Patricia Petibon (soprano I), Lynne Dawson (soprano II), Joseph Cornwell (tenor), Alan Ewing (bass), Les Saqueboutiers de Toulouse, Les Arts Florissants, William Christie (conductor)
Recorded at Abbaye de Lessay, Normandy (20–23 April 1999) – 49’
Erato 2564 65889-3 (distributed by Naxos of America) – Compact disc with insert
This reissue of a 1999 recording of Mozart’s Great Mass may be over 12 years old now, and that’s hard to believe, especially considering how long the “hip” early music scene had been around before that. Mozart’s colorful Mass is a piece that surely benefits from a lean, transparent playing style. Sure there are ample moments where it benefits from a romantic reading of the piece, à la Solti or Karajan, but Mozart’s Mass for double chorus is grounded in the traditions of Bach and Handel. William Christie and his Les Arts Florissants, as one of the premier early music ensembles in the world, provide some majestic and effortless playing in this recording.

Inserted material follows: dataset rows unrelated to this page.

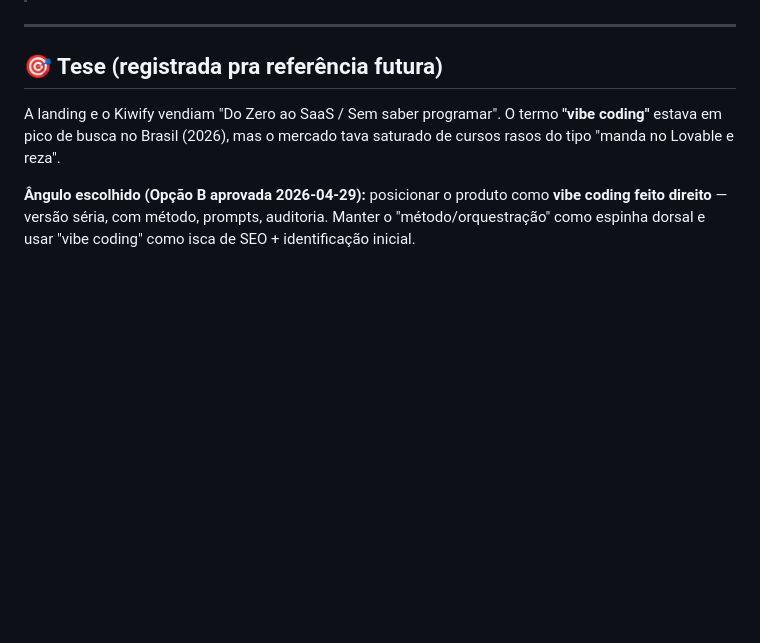
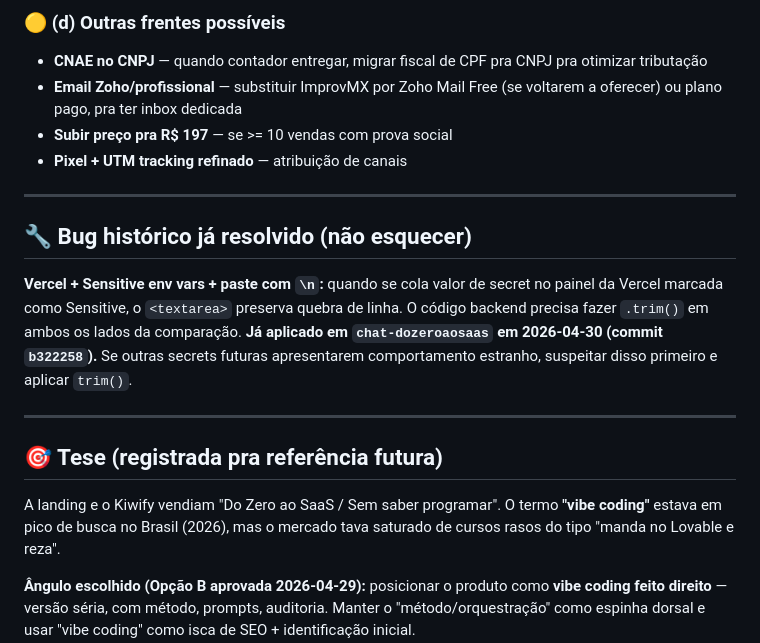
Before and after one commit to helvyssxc-spec/Ebook-IA, a Markdown page: PLANO-VIBE-CODING.md, the part around one of its changes. Rendered like a GitHub page; blank space fills up the shorter version.

```diff
--- a/PLANO-VIBE-CODING.md
+++ b/PLANO-VIBE-CODING.md
@@ -6,3 +62,14 @@
+### 🟡 (d) Outras frentes possíveis
+- **CNAE no CNPJ** — quando contador entregar, migrar fiscal de CPF pra CNPJ pra otimizar tributação
+- **Email Zoho/profissional** — substituir ImprovMX por Zoho Mail Free (se voltarem a oferecer) ou plano pago, pra ter inbox dedicada
+- **Subir preço pra R$ 197** — se >= 10 vendas com prova social
+- **Pixel + UTM tracking refinado** — atribuição de canais
+
+---
+
+## 🔧 Bug histórico já resolvido (não esquecer)
+
+**Vercel + Sensitive env vars + paste com `\n`:** quando se cola valor de secret no painel da Vercel marcada como Sensitive, o `<textarea>` preserva quebra de linha. O código backend precisa fazer `.trim()` em ambos os lados da comparação. **Já aplicado em `chat-dozeroaosaas` em 2026-04-30 (commit `b322258`).** Se outras secrets futuras apresentarem comportamento estranho, suspeitar disso primeiro e aplicar `trim()`.
 
 ---
 
```
Also changed, not shown: other parts of PLANO-VIBE-CODING.md (+58 -2 lines).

The “Christie sound” is so clean and round around the edges, that it may not be to every listener’s taste for this piece, whether they prefer the “romantic” or “hip” style of playing. Christie’s performance lacks the weight of the former, and the spontaneity of the latter. Still, it is hard to not admire the noble refinement of sound that the ensemble achieves in a movement such as “Sanctus.” Choral entrances are transparent, melismas are light, and purity of sound is infectious. Likewise, the “Gloria in excelsis” bubbles thanks to the exact playing by strings and brass. The ensuing contrast is achieved with minimal fuss, but effective contrast. The Chorus’ diction is precise with their subtle Germanic Latin consonants. Intonation is spot-on in the opening of the “Gratias” and the homophonic movement is stealthily achieved. If anything, their sound is too perfect, occasionally sounding sterile in the bass section as in “Cum Sancto Spiritu,” but this is a matter of preference.
The highly underrated Patricia Petibon is the standout of the soloists, providing a pristine and compelling soprano sound that soars over the orchestral textures. She tends to croon by straight-toning her entrances, but it is a beautiful effect that leads to cascading phrases of pure sincerity. Her opening phrases of “Christe eleison” are stunning. Lynn Dawson is not quite as impressive. Her more mature soprano voice is lovely, but is less secure in pitch and a bit more confined in character. Her “Laudamus Te” is lacking in the same unrestrained range of expression that Petibon displays. Tenor Joseph Cornwell sings with a youthful but solid tenor sound. He navigates Mozart’s melismas well and displays consistency throughout his range. Alan Ewing sings Mozart’s bass lines with fine musicality and sensitivity to style.
This release does not include translations or essays, only a link to a website which appeared to be non-functioning. Another significant issue is the length of the disc, which is certainly lacking in content. Given today’s compact discs, a Coronation Mass or another short work could easily fit on this disc to help fill it out. This is a satisfying recording, and one that Christie’s admirers will undoubtedly enjoy. However, there is still something missing for my tastes. Christie’s Mozart is expressive, beautifully played, but lacking in spontaneity and drama. At times it strikes me as too perfect. Still, one could do far worse.
Matthew Richard Martinez